This chapter describes how to use the GNU History Library interactively,
from a user's standpoint. It should be considered a user's guide.
30.1. History Expansion
The History library provides a history expansion feature that is similar
to the history expansion provided by csh. This section
describes the syntax used to manipulate the history information.
History expansions introduce words from the history list into
the input stream, making it easy to repeat commands, insert the
arguments to a previous command into the current input line, or
fix errors in previous commands quickly.
History expansion takes place in two parts. The first is to determine
which line from the history list should be used during substitution.
The second is to select portions of that line for inclusion into the
current one. The line selected from the history is called the
event, and the portions of that line that are acted upon are
called words. Various modifiers are available to manipulate
the selected words. The line is broken into words in the same fashion
that Bash does, so that several words
surrounded by quotes are considered one word.
History expansions are introduced by the appearance of the
history expansion character, which is ! by default.
30.1.1. Event Designators
An event designator is a reference to a command line entry in the
Start a history substitution, except when followed by a space, tab,
the end of the line, = or (.
Refer to command line n.
Refer to the command n lines back.
Refer to the previous command. This is a synonym for !-1.
Refer to the most recent command starting with string.
Refer to the most recent command containing string. The trailing
? may be omitted if the string is followed immediately by
Quick Substitution. Repeat the last command, replacing string1
with string2. Equivalent to
The entire command line typed so far.
30.1.2. Word Designators
Word designators are used to select desired words from the event.
A : separates the event specification from the word designator. It
may be omitted if the word designator begins with a ^, $,
*, -, or %. Words are numbered from the beginning
of the line, with the first word being denoted by 0 (zero). Words are
inserted into the current line separated by single spaces.
designates the preceding command. When you type this, the preceding
command is repeated in toto.
designates the last argument of the preceding command. This may be
shortened to !$.
designates the second argument of the most recent command starting with
the letters fi.
Here are the word designators:
The 0th word. For many applications, this is the command word.
The nth word.
The first argument; that is, word 1.

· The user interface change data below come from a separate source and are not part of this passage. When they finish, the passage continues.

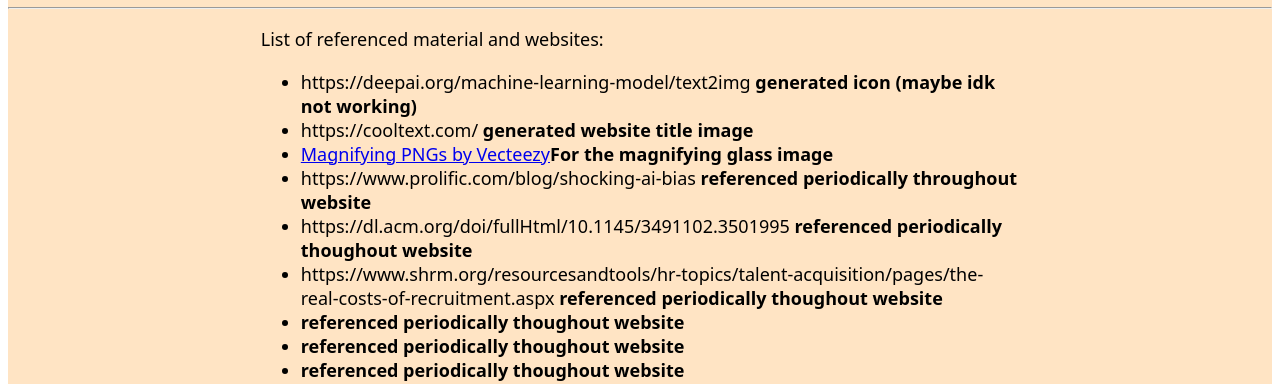
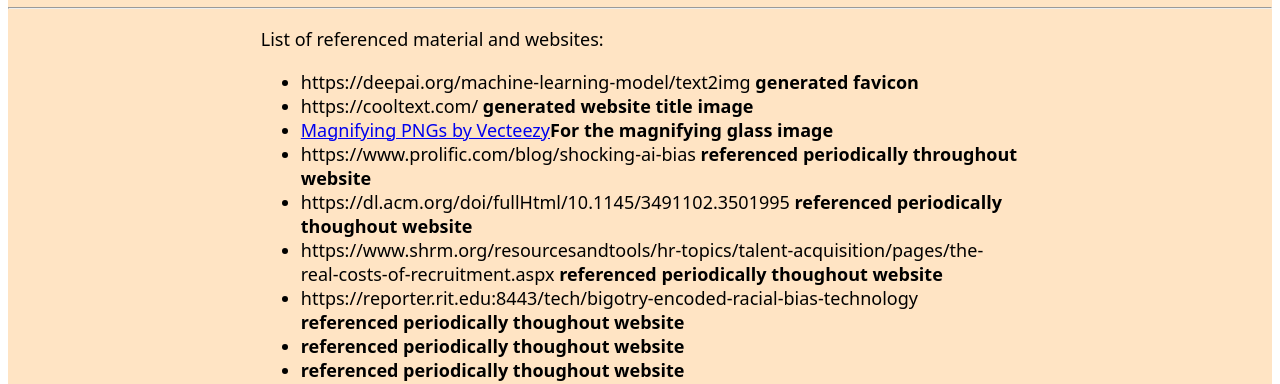
Before and after one commit to Waynequach1/Coded-Lens, an Angular app: page /credits in a window 1280 px wide. Shown: the part 165-549 px from the top of the page. Built offline with nearby package versions, Linux system fonts and the light colour scheme; what primeng would draw is missing.

Commit message:
Some minor bug fixes

```diff
--- a/src/app/credits/credits.component.html
+++ b/src/app/credits/credits.component.html
@@ -1,13 +1,13 @@
 List of referenced material and websites:
 
 <ul>
-    <li>https://deepai.org/machine-learning-model/text2img <span>generated icon (maybe idk not working)</span></li>
+    <li>https://deepai.org/machine-learning-model/text2img <span>generated favicon</span></li>
     <li>https://cooltext.com/ <span>generated website title image</span></li>
     <li> <a href="https://www.vecteezy.com/free-png/magnifying">Magnifying PNGs by Vecteezy</a> <span>For the magnifying glass image</span></li>
     <li>https://www.prolific.com/blog/shocking-ai-bias <span>referenced periodically throughout website</span></li>
     <li>https://dl.acm.org/doi/fullHtml/10.1145/3491102.3501995 <span>referenced periodically thoughout website</span></li>
     <li>https://www.shrm.org/resourcesandtools/hr-topics/talent-acquisition/pages/the-real-costs-of-recruitment.aspx  <span>referenced periodically thoughout website</span></li>
-    <li> <span>referenced periodically thoughout website</span></li>
+    <li>https://reporter.rit.edu:8443/tech/bigotry-encoded-racial-bias-technology <span>referenced periodically thoughout website</span></li>
     <li> <span>referenced periodically thoughout website</span></li>
     <li> <span>referenced periodically thoughout website</span></li>
     <li> <span>referenced periodically thoughout website</span></li>
--- a/src/app/landing-page/data/quotes.ts
+++ b/src/app/landing-page/data/quotes.ts
@@ -17,18 +17,18 @@
       quote: "A dangerous assumption is that technology is neutral, however, behind every software is a programmer who has informed their own perspective and biases.",
       title: "Bigory Encoded: Racial Bias In Technology",
       author: "Taylor Synclair Goethe",
-      size: "24px"
+      size: "18px"
     },
     {
-      quote: "A dangerous assumption is that technology is neutral, however, behind every software is a programmer who has informed their own perspective and biases.",
+      quote: "Anti-Blackness is no glitch. The system is accurately rigged, we might say, because, unlike in natural weather forecasts, the weathermen are also the ones who make it rain",
       title: "Weapons of Math Destruction",
       author: "Ruha Benjamin",
-      size: "18px"
+      size: "16px"
     },
     {
       quote: "There would always be mistakes, however, because models are, by their very nature, simplifications. No model can include all of the real world\'s complexity or the nuance of human communication.",
       title: "Weapons of Math Destruction",
       author: "Cathy O\'Neil",
-      size: "20px"
+      size: "18px"
     }
   ]
```
Also changed, not shown: 1 other file (tests, documents, lock files or other folders).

The last argument.
The word matched by the most recent ?string? search.
A range of words; -y abbreviates 0-y.
All of the words, except the 0th. This is a synonym for 1-$.
It is not an error to use * if there is just one word in the event;

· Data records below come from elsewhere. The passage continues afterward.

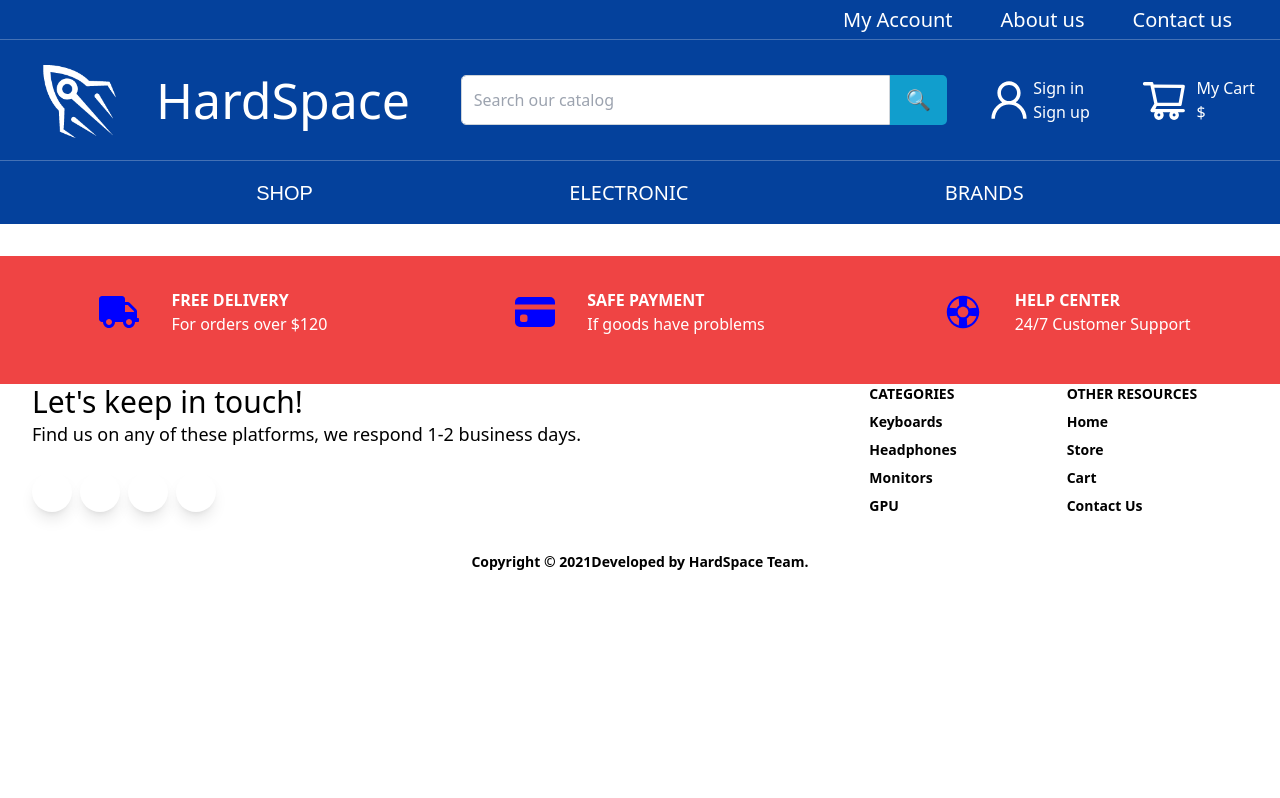
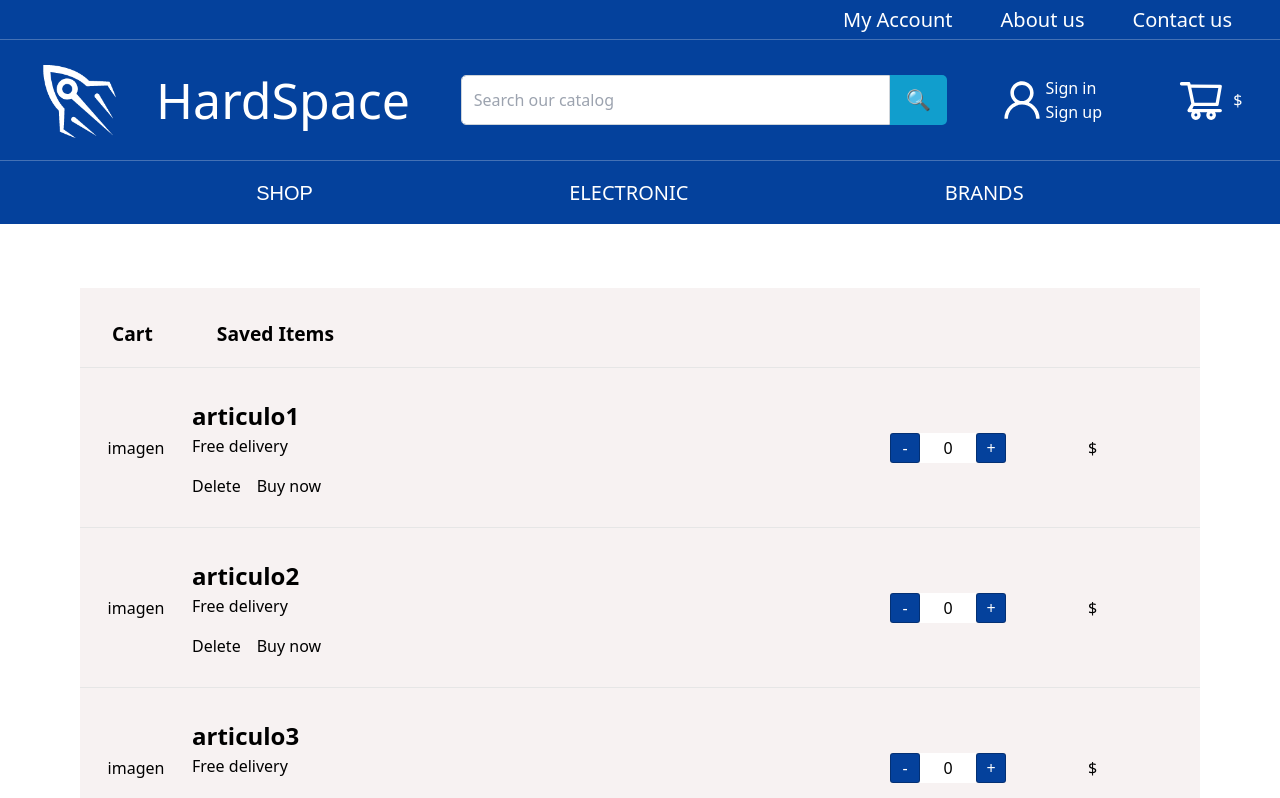
Before and after one commit to lucianhoff/hardspace-webapp, a React (Create React App) app in the folder frontend/: page /cart in a window 1280 px wide. Shown: the top 798 px of the page. Built offline with nearby package versions, Linux system fonts and the light colour scheme; some icons are missing.

Commit message:
vista cart

```diff
--- a/frontend/src/App.css
+++ b/frontend/src/App.css
@@ -216,3 +216,97 @@ form span, .signInForm span {
 .eyeIcon {
   cursor: pointer;
 }
+
+/*Container Cart*/
+.containerCart{
+  margin-left: 5rem;
+  margin-right:5rem;
+  min-height: 60vh;
+  background-color: rgba(245, 239, 239, 0.767);
+  display: flex;
+  flex-direction: column;
+  margin-top:4rem;
+
+
+}
+
+.primerdiv{
+  border-bottom: 1px solid #e6e6e6;
+  height: 10vh;
+
+  display: flex;
+  justify-content: flex-start;
+}
+
+.carrito{
+  margin:2rem;
+  font-size: 1.2rem;
+  font-weight:bold;
+}
+
+.guardados{
+  margin:2rem;
+  font-size: 1.2rem;
+  font-weight:bold;
+}
+
+.articleContainer{
+  border-bottom: 1px solid #e6e6e6;
+  display:flex;
+
+  height: 20vh;
+  align-items: center;
+}
+
+.articleImg{
+  width: 10%;
+  display:flex;
+  justify-content: center;
+}
+
+.articleInfo{
+  width: 55%;
+  display:flex;
+  flex-direction: column;
+}
+
+.articleTitle{
+  font-weight: bold;
+  font-size: 1.5rem;
+}
+
+.deleteAndBuy{
+  margin-top:1rem;
+  display:flex;
+  justify-content: flex-start;
+
+}
+
+.delete{
+  margin-right: 1rem;
+}
+
+.articleInput{
+  width:25%;
+  display:flex;
+  justify-content: center;
+}
+
+#inputCart{
+  width:20%;
+  text-align: center;
+}
+
+.articlePrice{
+width: 10%;
+}
+
+.boton{
+  border-radius: 3px;
+  border: 1px solid rgba(0, 0, 0, 0.26);
+  width:30px;
+  height: 30px;
+  background-color: #04419c;
+  color:white;
+
+}
--- a/frontend/src/App.js
+++ b/frontend/src/App.js
@@ -4,6 +4,7 @@ import Navigation from "./components/navbar/Navbar";
 
 //pages
 import Home from './pages/Home';
+import Cart from './pages/Cart'
 
 //style
 import "./App.css";
@@ -27,7 +28,10 @@ function App(props) {
     <Navigation />
       <Routes>
         <Route path="/" element={<Home />} />
-               {props.token ? <Route path='*'element ={<Home/>}></Route>:<> <Route path = "/signUp" element = {<SignUp/>}></Route> <Route path = "/signIn" element = {<LogIn/>}></Route> </>}
+               {props.token ?
+                <Route path='*'element ={<Home/>}></Route> :
+                <> <Route path = "/signUp" element = {<SignUp/>}></Route> <Route path = "/signIn" element = {<LogIn/>}></Route> </>}
+        <Route path="/cart" element={<Cart />} />
       </Routes>
       <Footer/>
     </BrowserRouter>
--- /dev/null
+++ b/frontend/src/components/IndividualCart.js
@@ -0,0 +1,54 @@
+import React , {useState }from 'react'
+
+
+
+function IndividualCart({elemento}){
+
+    const [count, setCount] = useState(0);
+
+
+    const decrementCount = () => {
+        count > 0 && setCount(parseInt(count)-1)
+     }
+
+    const incrementCount = () => {
+           setCount(parseInt(count)+1);
+        }
+
+
+    return(
+            <>
+            <div className="articleContainer">
+                            <div className="articleImg"> imagen</div>
+                            <div className="articleInfo">
+                                <p className="articleTitle">{elemento.nombre}</p>
+                                <p>Free delivery</p>
+                                <div className="deleteAndBuy">
+                                    <button className="delete">Delete</button>
+                                    <button className="buynow">Buy now</button>
+                                </div>
+
+                            </div>
+                           <div className="articleInput">
+                             <button  className="boton" onClick={decrementCount}>-</button>
+
+                                <input
+                                id="inputCart"
+                                type="text"
+                                name="clicks"
+                                value={count}
+                                onChange={(event) => {setCount(event.target.value)}}
+                                />
+
+
+
+                             <button className="boton"  onClick={incrementCount}>+</button>
+                            </div>
+                           <div className="articlePrice">$</div>
+                        </div>
+
+</>
+    )
+}
+
+export default IndividualCart
--- a/frontend/src/components/navbar/Navbar.js
+++ b/frontend/src/components/navbar/Navbar.js
@@ -69,10 +69,10 @@ function Navigation(props) {
         </div>
         <div className="shop">
           <div className="iconUser">
-            <AiOutlineShoppingCart />
+           <Link to="/cart"><AiOutlineShoppingCart /></Link>
           </div>
           <div className="signClass">
-            <h5>My Cart</h5>
+            {/* <h5>My Cart</h5> */}
             <h5>$</h5>
           </div>
         </div>
--- a/frontend/src/components/navbar/navbar.css
+++ b/frontend/src/components/navbar/navbar.css
@@ -90,10 +90,12 @@
     font-size: 16px;
   }
   .iconUser{
+
     height: 2rem !important;
     width: 2rem !important;
     font-size: 2rem !important;
   }
+
   .navigation{
     height: 15vh !important;
   }
@@ -242,6 +244,8 @@ span a {
 .iconUser {
   font-size: 3rem;
 }
+
+
 .signClass {
   display: flex;
   flex-direction: column;
--- /dev/null
+++ b/frontend/src/pages/Cart.js
@@ -0,0 +1,48 @@
+import React from 'react'
+
+import IndividualCart from '../components/IndividualCart'
+
+function Cart(){
+
+
+    const array = [
+                    {"nombre": "articulo1",
+                    "id" : 0,
+                "count": 4},
+                {"nombre": "articulo2",
+                "id" : 1,
+                "count": 2},
+                {"nombre": "articulo3",
+                "id" : 2,
+                "count": 5}
+
+                ]
+
+
+
+    return(
+        <>
+            <div className="containerCart">
+                <div className="primerdiv">
+                    <h3 className="carrito">Cart</h3>
+                    <h3 className="guardados">Saved Items</h3>
+                </div>
+                <div>
+                    {array.map((elemento,index)=> {
+                        return (
+                            <IndividualCart elemento={elemento} />
+                        )
+
+                    })}
+
+
+                </div>
+
+            </div>
+
+    </>
+
+    )
+}
+
+export default Cart
```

the empty string is returned in that case.
Abbreviates x-$ like x*, but omits the last word.
If a word designator is supplied without an event specification, the
previous command is used as the event.
After the optional word designator, you can add a sequence of one or more
of the following modifiers, each preceded by a :.
Remove a trailing pathname component, leaving only the head.
Remove all leading pathname components, leaving the tail.
Remove a trailing suffix of the form .suffix, leaving
Remove all but the trailing suffix.
Print the new command but do not execute it.
Substitute new for the first occurrence of old in the
event line. Any delimiter may be used in place of /.
The delimiter may be quoted in old and new
with a single backslash. If & appears in new,
it is replaced by old. A single backslash will quote
the &. The final delimiter is optional if it is the last
character on the input line.
Repeat the previous substitution.
Cause changes to be applied over the entire event line. Used in
conjunction with s, as in gs/old/new/,
or with &.